infrastructure. in 2005, hurricane katrina destroyed parts of new orleans. now they have a $14.6 billion flood protection system. in 2007, this bridge in minneapolis collapsed. that bridge was rebuilt but many of our nation's bridges are still in a sorry state. it takes extraordinary events for us to upgrade our infrastructure. i spoke to infrastructure enthusiast and colleague fareed zakaria here on cnn. when we talk about infrastructure projects, there are many people in this country who feel it is stimulus, government spending, ineffective, it's decorated with sorts of favors for everybody and pork. how do you convince people that there's a way to spend that $2.2 trillion that the american society of civil engineers says we need to spend and get a payback? >> actually a very smart idea about how to do it. it was co-sponsored by john kerry and kay bailey hutchison is create a infrastructure bank. have the federal government seed it with capital but have private sector money. have the projectsawarded by a board, a group of technical experts that evaluate the projects on their merit rather tha
hurricane katrina. now he wants to help people in the northeast. drew brees and his wife brittany told cbs they formed the drew brees foundation committing $1 million to help with super storm sandy relief efforts. that matches the $1 million pledge the nfl and players made to the red cross just after sandy. >>> congressman jesse jackson jr. is resigning after dealing with bipolar disorder and other health problems for nearly a year. he said wednesday he needs to spend time getting better. he's been away from d.c. for most of the year. jackson is also being investigated for possibly trying to get president obama's old senate seat in exchange for fundraising. he has denied doing anything wrong. >>> we know you spend the first part of your saturday and sunday right here on hln but what's are you up to? we want to see what weekends in america look like in your hometown. kimberly captured this sweet moment in colorado springs, colorado. look at the mama and her fawn. she says she's thankful for photo ops like this. deer had been walking through her front yard on a daily basis. do you have a pho

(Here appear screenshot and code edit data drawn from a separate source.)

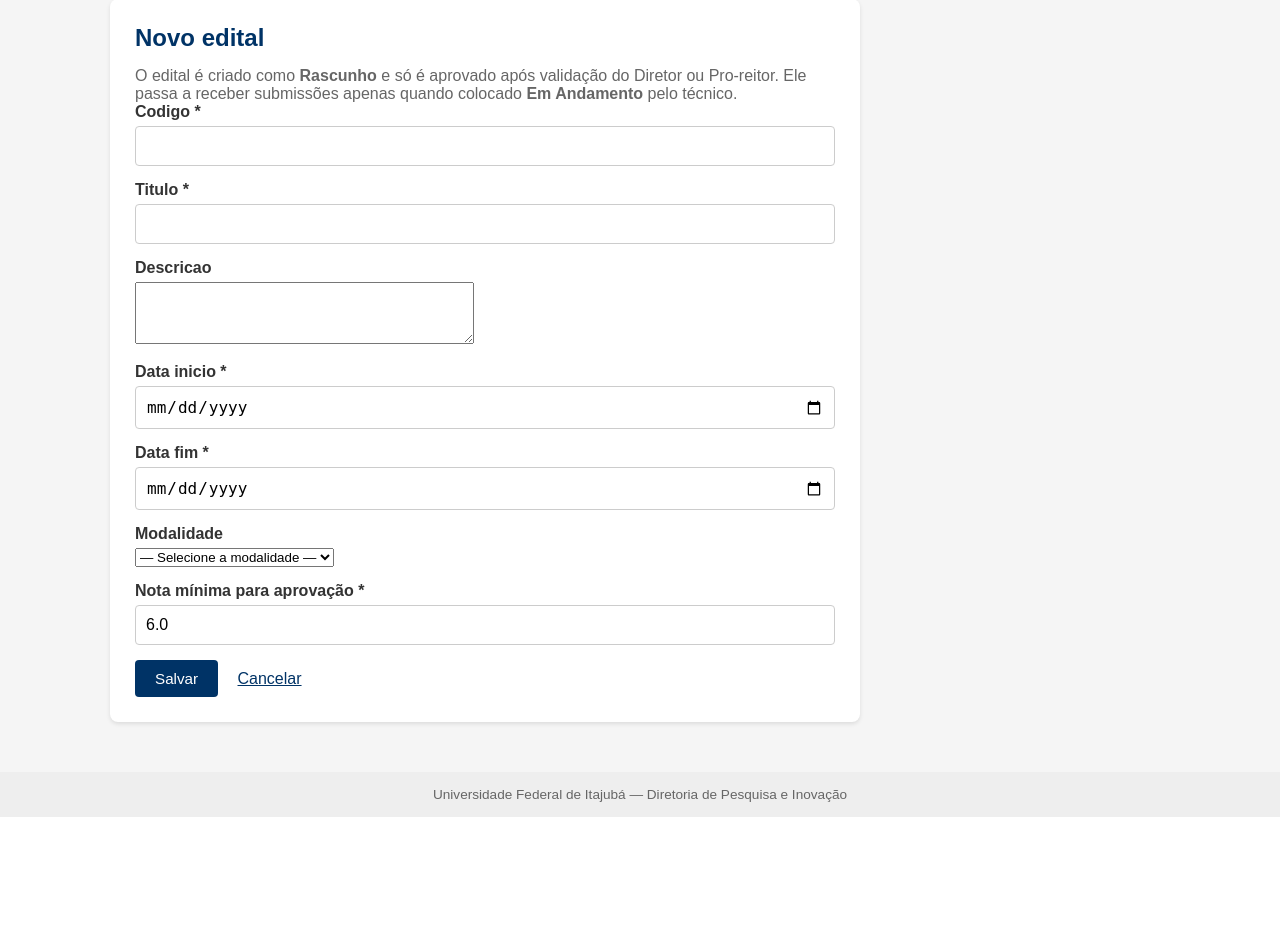
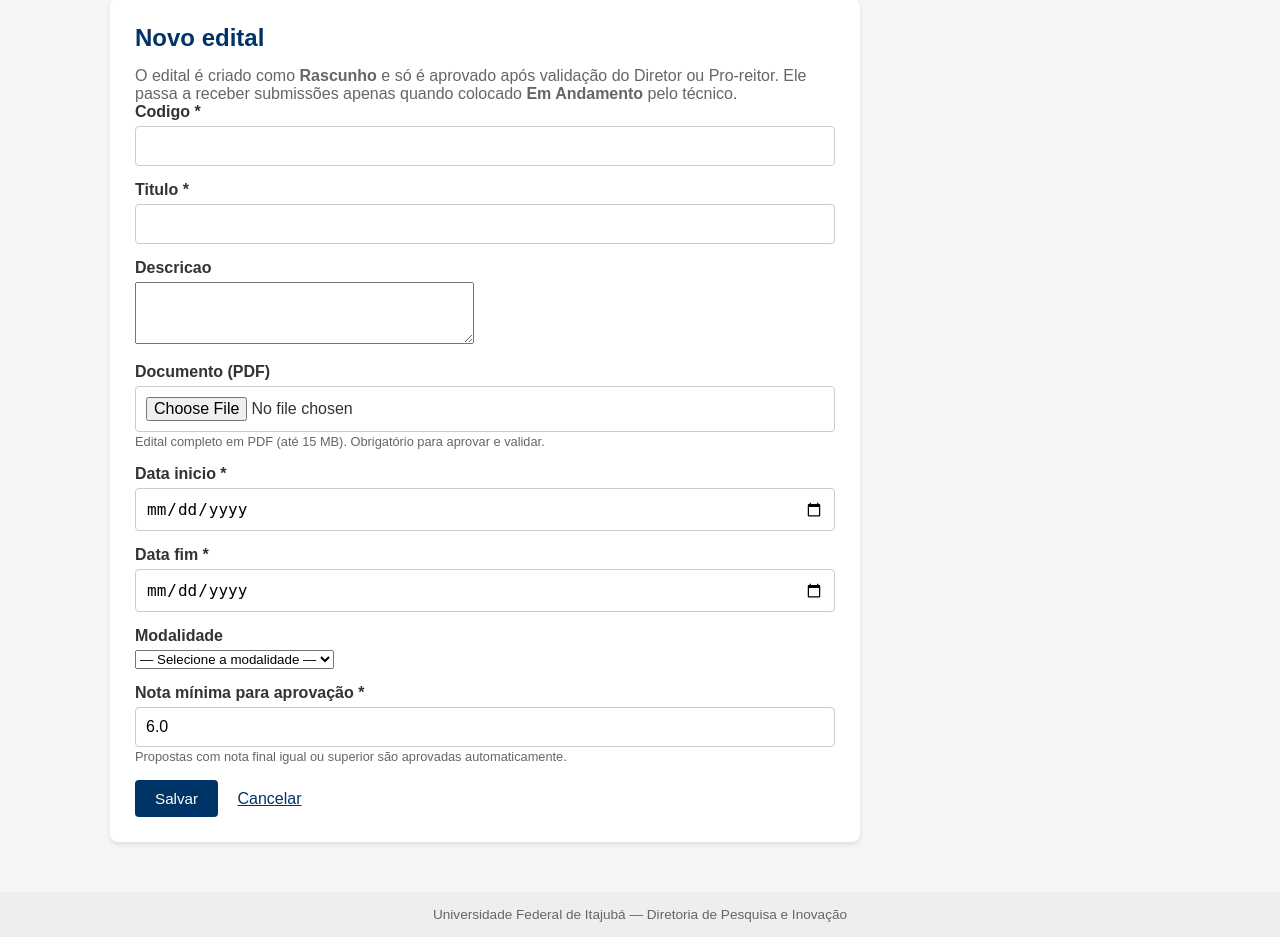
Before and after one commit to hektor-monteiro/SGP-UNIFEI, a Django app: page /editais/novo/ in a window 1280 px wide. Shown: the part 87-1024 px from the top of the page. Before the commit the page ends 904 px from the top, so only its background shows below. Run offline with Django 5.2, Linux system fonts and the light colour scheme; the visitor is signed in with stand-in values (Sample User, id 1); data that the repository does not hold is empty.

Commit message:
feat: edital com documento em PDF obrigatório na aprovação
O técnico anexa o edital completo em PDF (objeto, cronograma,
requisitos, habilitação — o formato do edital oficial da DiP) e o
diretor/pro-reitor lê o documento antes de carimbar a validação.

- Edital ganha arquivo_pdf (ModeloComArquivo + validar_pdf) e rota
  GET /editais/<pk>/arquivo/ com a MESMA permissão do detalhe: abaixo
  de técnicos só o edital em execução (403 nos demais); nunca /media/
  público
- ação Aprovar e validar bloqueada sem PDF (mensagem clara e o status
  não muda); criar e editar continua livre
- formulário com enctype multipart (antes o upload era ignorado em
  silêncio) e ajuda do campo visível ao técnico
- detalhe exibe "Abrir o PDF do edital" e a lista busca por ?q= em
  código, título ou descrição (o texto curto é o pesquisável)

```diff
--- a/apps/editais/forms.py
+++ b/apps/editais/forms.py
@@ -22,8 +22,8 @@ class EditalForm(forms.ModelForm):
     class Meta:
         model = Edital
         fields = [
-            'codigo', 'titulo', 'descricao', 'data_inicio', 'data_fim',
-            'modalidade', 'nota_minima',
+            'codigo', 'titulo', 'descricao', 'arquivo_pdf',
+            'data_inicio', 'data_fim', 'modalidade', 'nota_minima',
         ]
         widgets = {
             'data_inicio': forms.DateInput(attrs={'type': 'date'}, format='%Y-%m-%d'),
@@ -37,6 +37,9 @@ class EditalForm(forms.ModelForm):
         self.fields['modalidade'].empty_label = '— Selecione a modalidade —'
         self.fields['modalidade'].required = False
         self.fields['descricao'].required = False
+        # O PDF nasce opcional (rascunho sem documento); a exigência é
+        # na aprovação — ver view `acao`.
+        self.fields['arquivo_pdf'].required = False
 
     def clean(self):
         cleaned = super().clean()
--- a/apps/editais/models.py
+++ b/apps/editais/models.py
@@ -1,14 +1,30 @@
 from django.db import models
 import uuid
-from apps.core.models import TimeStampedModel
+from apps.core.models import ModeloComArquivo, TimeStampedModel
+from apps.core.validators import validar_pdf
 from apps.bolsas.models import ModalidadeBolsa
 from apps.projetos.models import Proposta
 
-class Edital(TimeStampedModel):
+class Edital(TimeStampedModel, ModeloComArquivo):
     id = models.UUIDField(primary_key=True, default=uuid.uuid4, editable=False)
     codigo = models.CharField(max_length=50, unique=True)
     titulo = models.CharField(max_length=255)
     descricao = models.TextField(blank=True)
+    # A redação completa do edital (objetivo, cronograma, requisitos,
+    # habilitação...) fica no documento anexado abaixo — o técnico a
+    # descreve no PDF, como no edital oficial da DiP. Obrigatório para
+    # a aprovação/validação (diretor ou pro-reitor).
+    arquivo_pdf = models.FileField(
+        upload_to='uploads/editais/%Y/%m/',
+        blank=True,
+        validators=[validar_pdf],
+        verbose_name='Documento (PDF)',
+        help_text=(
+            'Edital completo em PDF (até 15 MB). Obrigatório para '
+            'aprovar e validar.'
+        ),
+    )
+    campo_arquivo = 'arquivo_pdf'
     data_inicio = models.DateField()
     data_fim = models.DateField()
     status = models.CharField(max_length=15, choices=[
--- a/apps/editais/urls.py
+++ b/apps/editais/urls.py
@@ -5,6 +5,7 @@ urlpatterns = [
     path('editais/', views.lista, name='editais_lista'),
     path('editais/novo/', views.novo, name='edital_novo'),
     path('editais/<uuid:pk>/', views.detalhe, name='edital_detalhe'),
+    path('editais/<uuid:pk>/arquivo/', views.arquivo, name='edital_arquivo'),
     path('editais/<uuid:pk>/editar/', views.editar, name='edital_editar'),
     path('editais/<uuid:pk>/acao/<str:acao>/', views.acao, name='edital_acao'),
     path('editais/<uuid:pk>/propostas/nova/', views.proposta_nova, name='proposta_nova'),
--- a/apps/editais/views.py
+++ b/apps/editais/views.py
@@ -26,12 +26,14 @@ from decimal import Decimal
 from django.contrib import messages
 from django.contrib.auth.decorators import login_required
 from django.core.exceptions import PermissionDenied
+from django.http import Http404
 from django.db.models import Q
 from django.shortcuts import get_object_or_404, redirect, render
 from django.views.decorators.cache import never_cache
 from django.views.decorators.http import require_POST
 from django.utils.timezone import localdate, now
 
+from apps.core.arquivos import servir_pdf
 from apps.core.models import Perfil
 from apps.core.permissions import perfil_de, pode_gerir
 from apps.bolsas.forms import IndicacaoForm
@@ -204,7 +206,12 @@ def lista(request):
     if modalidade:
         editais = editais.filter(modalidade__sigla=modalidade)
     if busca:
-        editais = editais.filter(titulo__icontains=busca)
+        # Busca por código, título ou descrição (padrão das listas)
+        editais = editais.filter(
+            Q(codigo__icontains=busca)
+            | Q(titulo__icontains=busca)
+            | Q(descricao__icontains=busca)
+        )
 
     perfil = perfil_de(request.user)
     gerir = pode_gerir(perfil)
@@ -270,6 +277,24 @@ def detalhe(request, pk):
 
 @login_required
 @never_cache
+def arquivo(request, pk):
+    """Entrega o PDF do edital com a MESMA permissão do detalhe.
+
+    Abaixo de técnicos só o edital em execução ('em_andamento') é
+    acessível; os demais status são gestão. O arquivo nunca é servido
+    por /media/ público (o edital pode citar dados internos — LGPD).
+    """
+    edital = get_object_or_404(Edital, pk=pk)
+    perfil = perfil_de(request.user)
+    if not pode_gerir(perfil) and edital.status != 'em_andamento':
+        raise PermissionDenied
+    if not edital.arquivo_pdf:
+        raise Http404('Este edital não tem documento anexado.')
+    return servir_pdf(edital.arquivo_pdf.path)
+
+
+@login_required
+@never_cache
 def novo(request):
     """Criação de edital (técnico+, conforme requisito §3.1)."""
     perfil = perfil_de(request.user)
@@ -277,7 +302,7 @@ def novo(request):
         raise PermissionDenied
 
     if request.method == 'POST':
-        form = EditalForm(request.POST)
+        form = EditalForm(request.POST, request.FILES)
         if form.is_valid():
             edital = form.save(commit=False)
             edital.criado_por = request.user
@@ -305,7 +330,7 @@ def editar(request, pk):
     edital = get_object_or_404(Edital, pk=pk)
 
     if request.method == 'POST':
-        form = EditalForm(request.POST, instance=edital)
+        form = EditalForm(request.POST, request.FILES, instance=edital)
         if form.is_valid():
             form.save()
             messages.success(request, f'Edital {edital.codigo} atualizado com sucesso.')
@@ -337,6 +362,16 @@ def acao(request, pk, acao):
             request,
             f'Não é possível {acao} um edital com status '
             f'"{edital.get_status_display()}".',
+        )
+        return redirect('edital_detalhe', pk=edital.pk)
+
+    # Aprovação exige o documento: a redação oficial do edital vive no
+    # PDF e quem valida (diretor/pro-reitor) precisa lê-lo.
+    if acao == 'aprovar' and not edital.arquivo_pdf:
+        messages.error(
+            request,
+            'Anexe o PDF do edital (campo "Documento (PDF)") antes de '
+            'aprovar e validar.',
         )
         return redirect('edital_detalhe', pk=edital.pk)
 
--- a/templates/editais/form.html
+++ b/templates/editais/form.html
@@ -14,7 +14,7 @@
         </div>
     {% endif %}
 
-    <form method="post">
+    <form method="post" enctype="multipart/form-data">
         {% csrf_token %}
         {% for field in form %}
             <p>
@@ -23,6 +23,9 @@
                 {% if field.errors %}
                     <span style="color:#b71c1c; font-size:0.85rem;">{{ field.errors|first }}</span>
                 {% endif %}
+                {% if field.help_text %}
+                    <span style="color:#666; font-size:0.8rem;">{{ field.help_text }}</span>
+                {% endif %}
             </p>
         {% endfor %}
         <button type="submit" class="btn">Salvar</button>
--- a/templates/editais/lista.html
+++ b/templates/editais/lista.html
@@ -14,7 +14,7 @@
     <form method="get" style="margin-top:15px; display:flex; gap:10px; flex-wrap:wrap; align-items:flex-end;">
         <div>
             <label style="font-size:0.85rem;">Busca</label>
-            <input type="text" name="q" value="{{ filtros.q }}" placeholder="Título do edital" style="width:220px;">
+            <input type="text" name="q" value="{{ filtros.q }}" placeholder="Código, título ou descrição" style="width:220px;">
         </div>
         <div>
             <label style="font-size:0.85rem;">Status</label>
```
Also changed, not shown: sgp/tests/test_editais.py (+7 -2 lines), sgp/tests/test_edital_pdf.py (added, +226 -0 lines), templates/editais/detalhe.html (+11 -0 lines), apps/editais/migrations/0006_edital_arquivo_pdf.py (added).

Search Results 0 to 15 of about 16 (some duplicates have been removed)